“We are far more united and have far more in common than that which divides us.”
After four bitter years of division in our country, the murdered Jo Cox MP’s words have never sounded more prescient. Fighting and in-fighting have rampaged like so many wildfires through the UK and around the world: between and within nations, political parties, campaigning organisations, the wider public, communities, families.
And as we take a breath to look at the havoc wreaked by these never-ending skirmishes for ideological supremacy, we have to ask… for what? Are we any closer to where we want to be, as a society? Are we any closer to where we want society to be, as campaigners? Covid aside, are we better or worse off than before the Brexit wars, the culture wars, the political wars, which have been burning with such ferocious intensity that rational debate has far too often run screaming from the building?
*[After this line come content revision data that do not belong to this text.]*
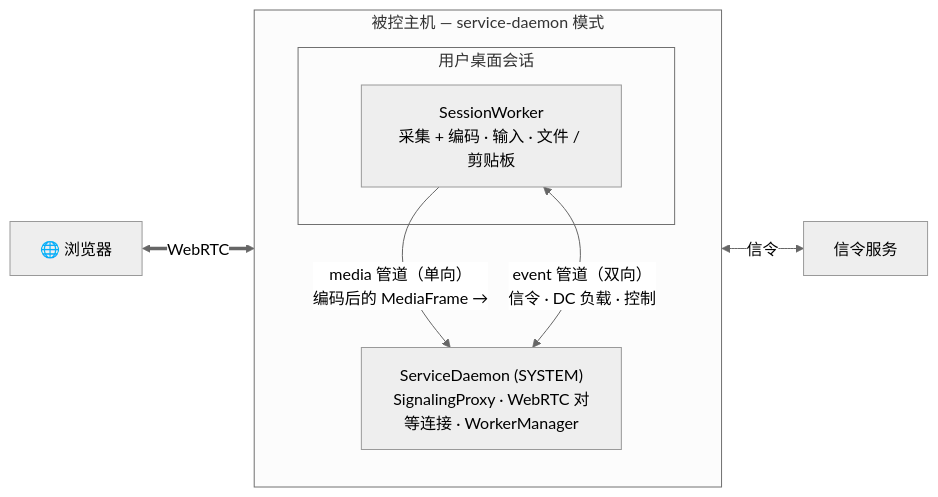
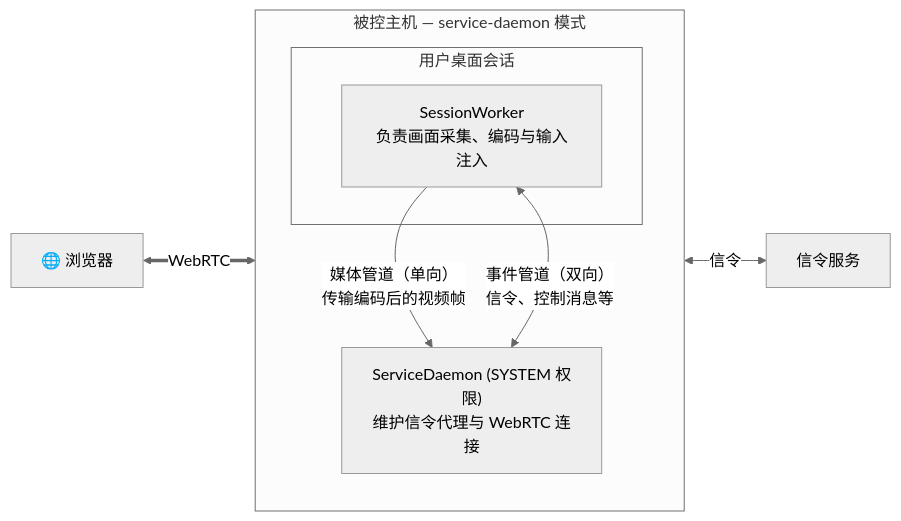
The second of 3 diagrams in README_CN.md (lcxl-remote/lcxl-remote-desk-web), drawn with Mermaid (neutral theme) before and after one commit. The commit also changed other lines of this file and 1 other file, not shown here.

````diff
--- a/README_CN.md
+++ b/README_CN.md
@@ -128,16 +126,16 @@
 ```mermaid
 flowchart LR
     BR["🌐 浏览器"] <==>|"WebRTC"| DM
 
     subgraph HOST["被控主机 — service-daemon 模式"]
         direction TB
-        DM["ServiceDaemon (SYSTEM)<br/>SignalingProxy · WebRTC 对等连接 · WorkerManager"]
+        DM["ServiceDaemon (SYSTEM 权限)<br/>维护信令代理与 WebRTC 连接"]
         subgraph SESS["用户桌面会话"]
-            WK["SessionWorker<br/>采集 + 编码 · 输入 · 文件 / 剪贴板"]
+            WK["SessionWorker<br/>负责画面采集、编码与输入注入"]
         end
-        DM <-->|"event 管道（双向）<br/>信令 · DC 负载 · 控制"| WK
-        WK -->|"media 管道（单向）<br/>编码后的 MediaFrame →"| DM
+        DM <-->|"事件管道（双向）<br/>信令、控制消息等"| WK
+        WK -->|"媒体管道（单向）<br/>传输编码后的视频帧"| DM
     end
 
     DM <-->|"信令"| SIG2["信令服务"]
 ```
````
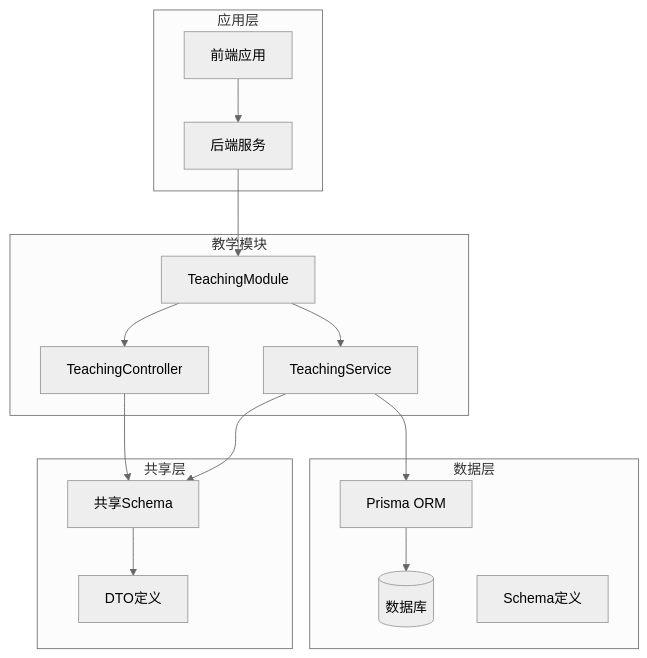
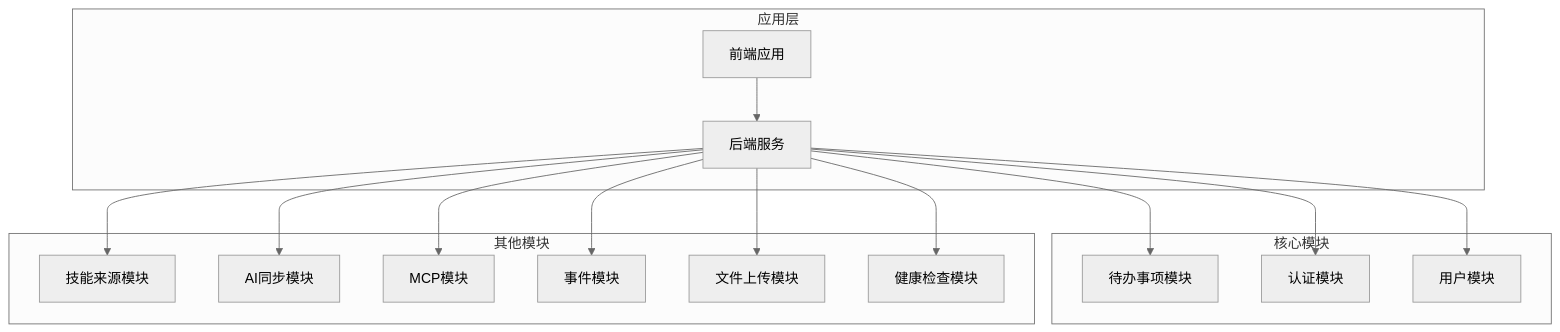
One commit to xixixiaoyu/Todo changed the first of 6 diagrams in .qoder/repowiki/zh/content/核心模块/教学模式基础设施.md. Above: the diagram before and after it, drawn with Mermaid (neutral theme). The commit also changed other lines of this file and 6 other files, not shown here.

````diff
--- a/.qoder/repowiki/zh/content/核心模块/教学模式基础设施.md
+++ b/.qoder/repowiki/zh/content/核心模块/教学模式基础设施.md
@@ -36,30 +45,30 @@
 ```mermaid
 graph TB
 subgraph "应用层"
 Frontend[前端应用]
 Backend[后端服务]
 end
-subgraph "教学模块"
-TeachingModule[TeachingModule]
-TeachingController[TeachingController]
-TeachingService[TeachingService]
+subgraph "核心模块"
+TodosModule[待办事项模块]
+AuthModule[认证模块]
+UsersModule[用户模块]
 end
-subgraph "数据层"
-Prisma[Prisma ORM]
-Database[(数据库)]
-Schema[Schema定义]
-end
-subgraph "共享层"
-SharedSchemas[共享Schema]
-DTOs[DTO定义]
+subgraph "其他模块"
+SkillSourcesModule[技能来源模块]
+AiSyncModule[AI同步模块]
+McpModule[MCP模块]
+EventsModule[事件模块]
+UploadModule[文件上传模块]
+HealthModule[健康检查模块]
 end
 Frontend --> Backend
-Backend --> TeachingModule
-TeachingModule --> TeachingController
-TeachingModule --> TeachingService
-TeachingService --> Prisma
-Prisma --> Database
-TeachingController --> SharedSchemas
-TeachingService --> SharedSchemas
-SharedSchemas --> DTOs
+Backend --> TodosModule
+Backend --> AuthModule
+Backend --> UsersModule
+Backend --> SkillSourcesModule
+Backend --> AiSyncModule
+Backend --> McpModule
+Backend --> EventsModule
+Backend --> UploadModule
+Backend --> HealthModule
 ```
````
That is emphatically not to say we should down tools and stop campaigning for social justice and against poverty, racism, misogyny and the rest. It’s impassioned grassroots campaigning in the US that overcame black voter suppression, got out the vote in swing states and carried Joe Biden and Kamala Harris to victory. It’s campaigning here, turbo-charged by Marcus Rashford, that has forced two government U-turns, to ensure at least some of Britain’s hungry children get a square meal during school holidays.
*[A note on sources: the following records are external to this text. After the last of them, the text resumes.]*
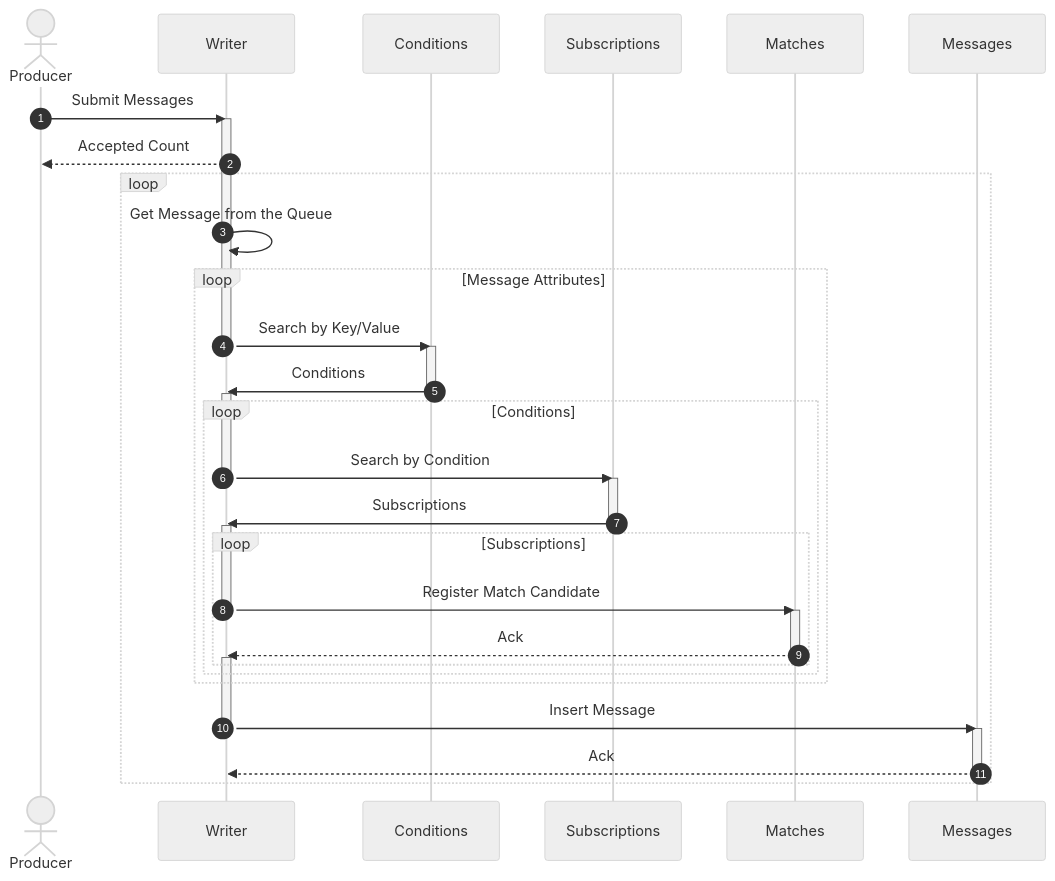
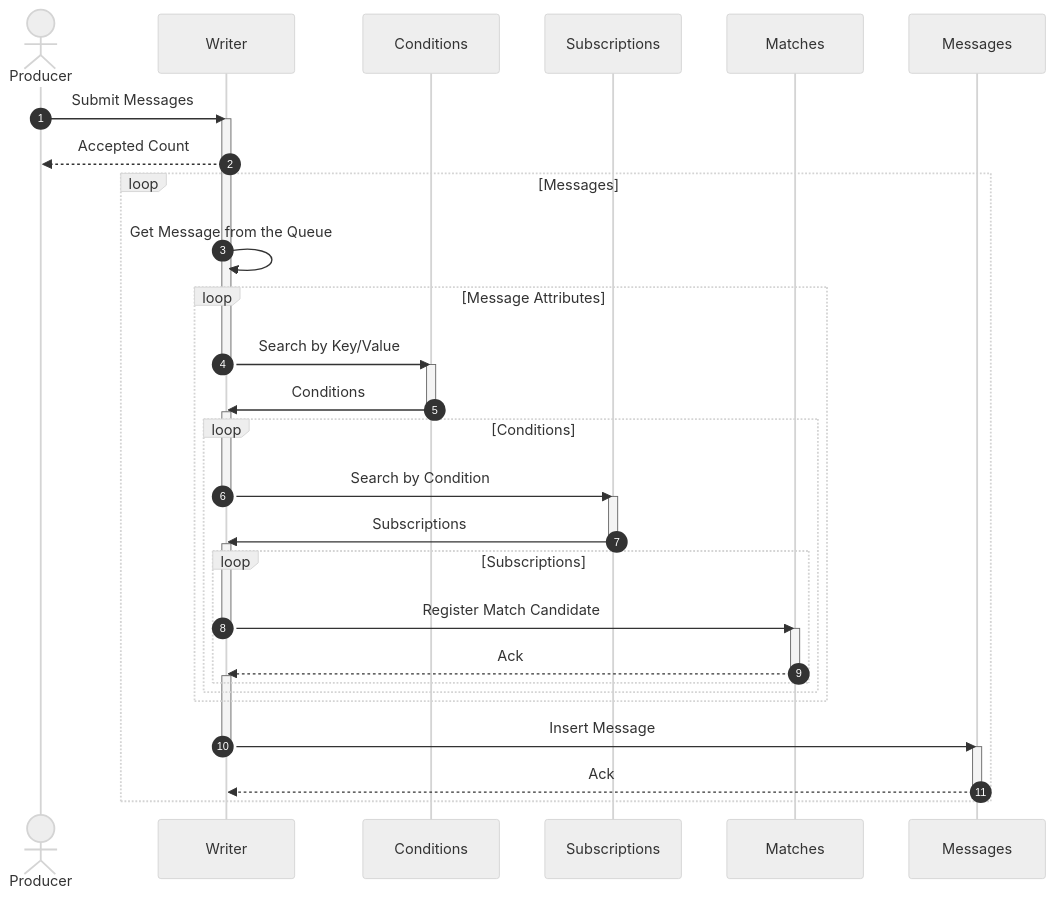
One commit to awakari/.github changed the first of 2 diagrams in profile/README.md. Above: the diagram before and after it, drawn with Mermaid. The commit also changed other lines of this file, not shown here.

````diff
--- a/profile/README.md
+++ b/profile/README.md
@@ -121,67 +121,67 @@
 ```mermaid
 %%{init: {'theme': 'neutral' } }%%
 sequenceDiagram
 
     autonumber
 
     actor Producer
     participant Writer
     participant Conditions
     participant Subscriptions
     participant Matches
     participant Messages
 
     Producer->>Writer: Submit Messages
     
     activate Writer
     Writer-->>Producer: Accepted Count
     
-    loop
+    loop Messages
     
         Writer->>Writer: Get Message from the Queue
         
         loop Message Attributes
         
             Writer->>Conditions: Search by Key/Value
             deactivate Writer
             
             activate Conditions
             Conditions->>Writer: Conditions
             deactivate Conditions
             
             activate Writer
             loop Conditions
                 
                 Writer->>Subscriptions: Search by Condition
                 deactivate Writer
                 
                 activate Subscriptions
                 Subscriptions->>Writer: Subscriptions
                 deactivate Subscriptions
                 
                 activate Writer
                 loop Subscriptions
                     
                     Writer->>Matches: Register Match Candidate
                     deactivate Writer
                     
                     activate Matches
                     Matches-->>Writer: Ack
                     deactivate Matches
                     
                     activate Writer
                     
                 end
             end
         end
         
         Writer->>Messages: Insert Message
         deactivate Writer
         
         activate Messages
         Messages-->>Writer: Ack
         deactivate Messages
         
         activate Writer
     end
 ```
````
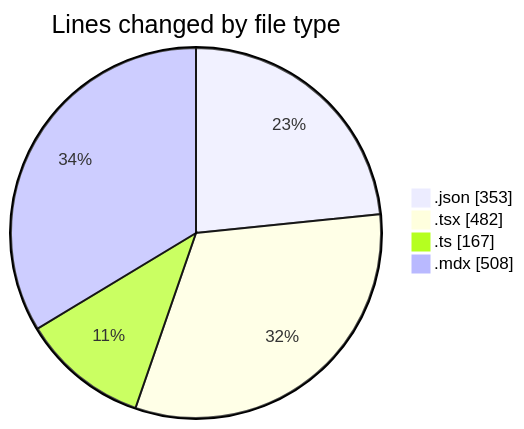
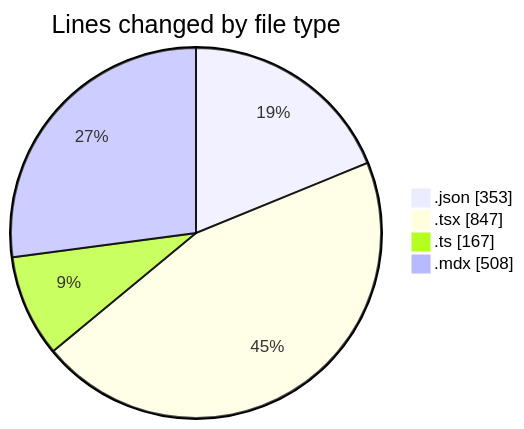
The first of 2 diagrams in 2025-05-01/niten/README.md (Elitesun/code-tracking), drawn with Mermaid before and after one commit. The commit also changed other lines of this file and 1 other file, not shown here.

````diff
--- a/2025-05-01/niten/README.md
+++ b/2025-05-01/niten/README.md
@@ -36,8 +37,8 @@
 ```mermaid
 pie showData
 title Lines changed by file type
 ".json" : 353
-".tsx" : 482
+".tsx" : 847
 ".ts" : 167
 ".mdx" : 508
 ```
````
There are clearly people who are psychologically fixed in permanent fight mode. Reasoning with them is the equivalent of bashing your head repeatedly against a brick wall in the hope that agreement or at least compromise, rather than brain damage, will result. And it’s easy, when campaigning on something you care deeply about, to fall into that fixed mindset trap too.
So here we are now, with collective – but let’s imagine not permanent – brain damage ourselves, battle-weary and sick of focusing on all that divides us. If the last few years have shown anything, it’s that we need to look at the bigger picture of what unites us, rather than getting caught up in the differences, the ideological spaces, even the small nuances, between us. Because if too much heed is paid to them, they can be widened and weaponised to destructive effect.
If content – concentrating on what brings us together – is king, then tone – the way we do that – is queen. It takes vigilance to iron out the warlike language, knee-jerk slights, instant reactivity, and “I’m right, you’re wrong” voice. It takes imagination – and sometimes persistence – to reach across the divide, opening up the conversations that need to happen with the right people at the right time.
Our work with More Than A Score has brought this home to us at Can Can. The campaign already involves a large coalition of parties, from parent groups and school leaders to education psychologist bodies, academics and the NEU teaching union, with support from Labour, Lib Dems and the Greens.
This autumn we have worked hard on creating even broader alliances. We have built strong relations with headteacher union leaders and initiated promising conversations with Conservative MPs. So much so, that in December we will be holding a large public webinar, with speakers from across the political parties and teaching unions, as well as children, parents academics and headteachers. All our participants are able to put tactical and ideological differences aside to focus on one common aim that unites us.
We’re doing something that the campaign, that society at large, that our very souls are crying out for…
Building bridges, not walls.